[[ RECORDS SUPPLIED, beginning ]]
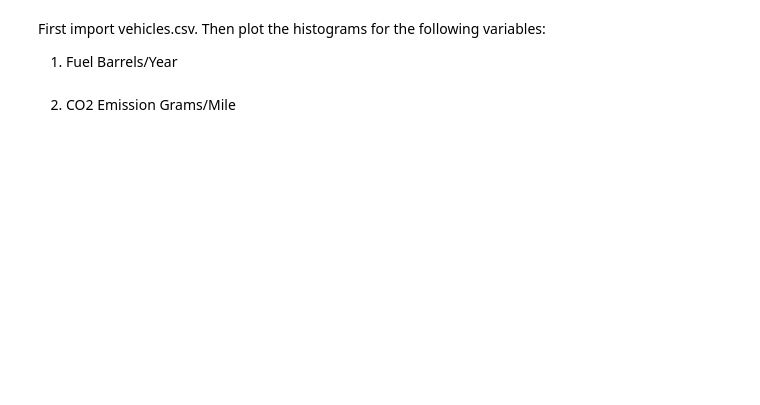
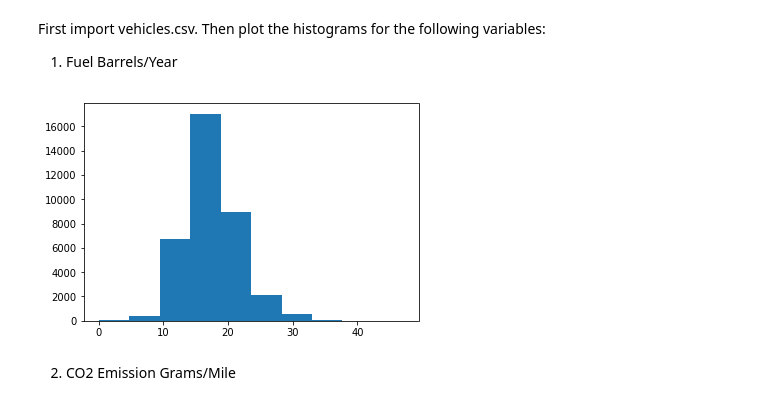
Before and after one commit to ta-datapt-bcn/lab-cont-probability-distribution, a Jupyter notebook: your_code/main.ipynb, the cells around one changed output. Drawn from its saved outputs; the diff is of its cells as text; code cells hidden in the pictures; blank space fills up the shorter version.

```diff
--- a/your_code/main.ipynb
+++ b/your_code/main.ipynb
@@ -64,0 +123,3 @@ In this challenge we are going to take a look the real data. We will use vehicle
+# %%
+data = pd.read_csv('vehicles.csv')
+data.head(2)
@@ -72,2 +135,7 @@ Then plot the histograms for the following variables:
+# %%
+plt.hist(data['Fuel Barrels/Year'])
+plt.show()
+# %% [output]
+[figure, added]
 # %% [markdown]
 2. CO2 Emission Grams/Mile
```
Also changed, not shown: parts of 15 cells of this notebook, 1 other file.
[[ RECORDS SUPPLIED, end ]]
- [GOAL OF THE EXERCISE] Output every entry above exactly, minus the pictures.

- [RESPONSE TO THE EXERCISE]
Before and after one commit to ta-datapt-bcn/lab-cont-probability-distribution, a Jupyter notebook: your_code/main.ipynb, the cells around one changed output. Drawn from its saved outputs; the diff is of its cells as text; code cells hidden in the pictures; blank space fills up the shorter version.

```diff
--- a/your_code/main.ipynb
+++ b/your_code/main.ipynb
@@ -64,0 +123,3 @@ In this challenge we are going to take a look the real data. We will use vehicle
+# %%
+data = pd.read_csv('vehicles.csv')
+data.head(2)
@@ -72,2 +135,7 @@ Then plot the histograms for the following variables:
+# %%
+plt.hist(data['Fuel Barrels/Year'])
+plt.show()
+# %% [output]
+[figure, added]
 # %% [markdown]
 2. CO2 Emission Grams/Mile
```
Also changed, not shown: parts of 15 cells of this notebook, 1 other file.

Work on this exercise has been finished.